Return of London’s mansions: The former homes of aristocrats are being converted

Connaught Place, Marble Arch, £11.75m
It isn’t often that a prestigious street in London falls out of favour. You won’t see a regeneration of Eaton Square or the King’s Road any time soon. But Connaught Place, a handsome street lined with Georgian mansion blocks overlooking Hyde Park, was the Belgravia of pre-war London and it’s experiencing a resurgence in popularity.
Originally built in 1807-1812 by architect Graham Taylor, it was the pet project of John Lewis – no, not that one – a wealthy surgeon turned housing developer. The Grade-II listed mansions were named after Prince William Frederick, the Earl of Connaught and a great-grandson of King George II.
In its day, its residents were exclusively Ladies, Lords, Earls, Dukes and even Caroline, the Princess of Wales at No 7. At the beginning of the 20th century, a new generation of politicians and socialites moved in, including Lord Randolph Churchill who brought up his son Winston at No 2. After World War Two, London was crying out for smart office space for up-and-coming businesses and the mansions were turned into multi-let offices.
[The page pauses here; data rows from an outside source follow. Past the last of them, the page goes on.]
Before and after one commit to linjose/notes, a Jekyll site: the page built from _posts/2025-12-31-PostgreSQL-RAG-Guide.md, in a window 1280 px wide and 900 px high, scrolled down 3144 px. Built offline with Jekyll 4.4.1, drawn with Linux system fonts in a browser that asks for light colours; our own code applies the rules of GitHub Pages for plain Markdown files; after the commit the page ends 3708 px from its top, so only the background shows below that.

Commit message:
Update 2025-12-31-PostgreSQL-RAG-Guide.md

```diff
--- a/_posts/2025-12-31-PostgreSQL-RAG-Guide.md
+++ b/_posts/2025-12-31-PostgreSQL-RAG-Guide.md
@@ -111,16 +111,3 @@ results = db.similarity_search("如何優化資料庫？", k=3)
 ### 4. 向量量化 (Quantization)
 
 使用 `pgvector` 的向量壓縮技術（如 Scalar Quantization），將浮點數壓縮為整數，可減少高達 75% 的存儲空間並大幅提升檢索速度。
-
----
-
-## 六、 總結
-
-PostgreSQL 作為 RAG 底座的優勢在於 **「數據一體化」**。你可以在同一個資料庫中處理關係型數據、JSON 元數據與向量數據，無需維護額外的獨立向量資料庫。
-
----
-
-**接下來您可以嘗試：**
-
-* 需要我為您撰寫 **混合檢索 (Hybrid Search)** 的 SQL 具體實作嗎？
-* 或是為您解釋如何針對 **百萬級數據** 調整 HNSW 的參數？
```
The success of London’s super-prime property market in recent years has seen an influx of these grand mansion restoration projects, from Hyde Park’s The Lancasters to Belgravia’s Cornwall Terrace, which are a great investment opportunity on the international market. “The location remains undervalued compared to adjoining Marylebone and Mayfair,” says Martin Bikhit, managing director of joint sales agent Kay & Co. “The Hyde Park estate is a natural sister address to Belgravia on the other side of the park and we anticipate there will be a long term rise in values in the district.”
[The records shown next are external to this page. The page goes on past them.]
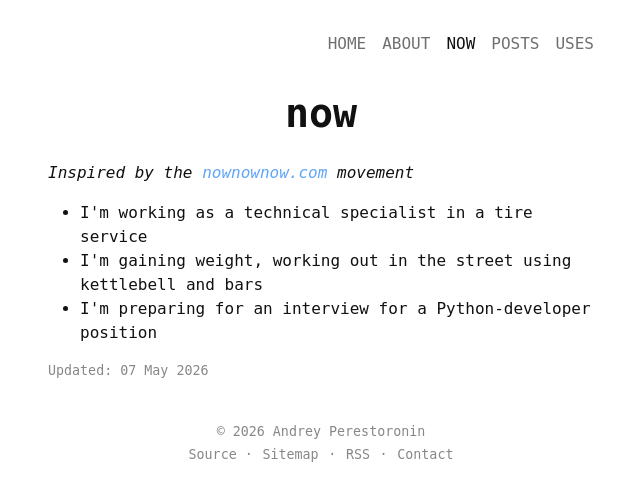
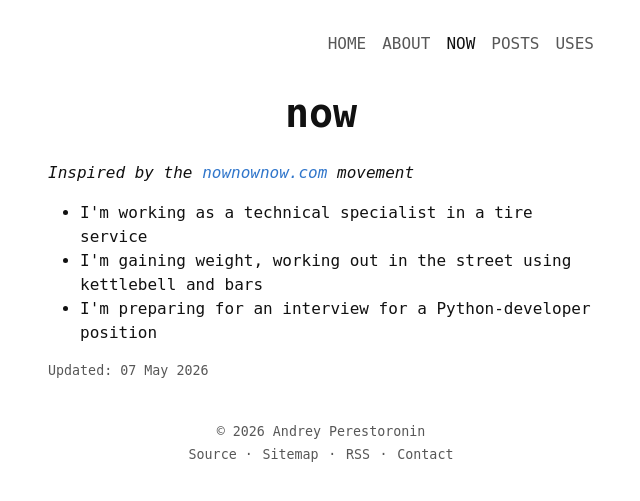
Before and after one commit to prs2rnn/django-blog, a Django app: page /now/ in a window 1280 px wide. Shown: the top 501 px of the page, without its empty margins (319-959 px from the left). Run offline with Django 5.2, Linux system fonts and the light colour scheme; data that the repository does not hold is empty; some libraries are stand-ins or nearby versions; some web fonts are replaced.

Commit message:
fix: layout

```diff
--- a/static/css/style.css
+++ b/static/css/style.css
@@ -1,8 +1,8 @@
 :root {
   --bg: #ffffff;
   --text: #111;
-  --links: #60a5fa;
-  --nav-opacity: 0.6;
+  --links: #3076cb;
+  --nav-opacity: 0.7;
   --border: rgba(0, 0, 0, 0.1);
 }
 
@@ -56,7 +56,7 @@ footer a {
   color: var(--text);
   text-decoration: none;
   text-transform: capitalize;
-  opacity: 0.5;
+  opacity: 0.7;
   font-size: smaller;
 }
 footer a:hover {
@@ -70,7 +70,7 @@ footer a:hover {
   border-color: rgba(var(--bs-white-rgb), var(--bs-border-opacity)) !important;
 }
 .muted {
-  opacity: 0.5;
+  opacity: 0.7;
   font-size: smaller;
 }
 .avatar {
--- a/templates/core/index.html
+++ b/templates/core/index.html
@@ -32,9 +32,9 @@
     {% endfor %}
   </ul>
 </div>
-<div>
-  <h2 class="fs-5 mt-4">Site stats</h2>
-  <ul style="list-style-type: none" class="ps-0 ms-0">
+<div class="border mt-4 rounded-1 p-2">
+  <h2 class="fs-5">Site stats</h2>
+  <ul style="list-style-type: none" class="ps-0 ms-0 mb-0">
     <li>Visits: {{ visits }}</li>
     <li>Posts: {{ post_count }}</li>
     <li>Words: {{ total_words }}</li>
```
Now, Nos 5 & 6 Connaught Place are being restored to their original use. It speaks to the grandeur of the original residences that two of the addresses are being converted into seven two, three and four bedroom apartments worth at least £11.75m each – the seventh residence is a 6,251sqft duplex with private gardens on the ground and lower-ground levels.
All the residences overlook Hyde Park and the high spec interiors are the most luxurious ever commissioned by developer Redrow London. In addition to period features like high ceilings and sash windows, most of the apartments will have a study, a dining room seating 12-14 people, a concierge service from Harrods Estates and a home entertainment system supplied by Grant Harris, who kits out professional recording studios in Hollywood and yachts for the rich and famous.
Contact Penelope Court at Beauchamp Estates on 020 3441 5941 or Martin Bikhit at Kay & Co on 020 7262 2030 or visit

Related articles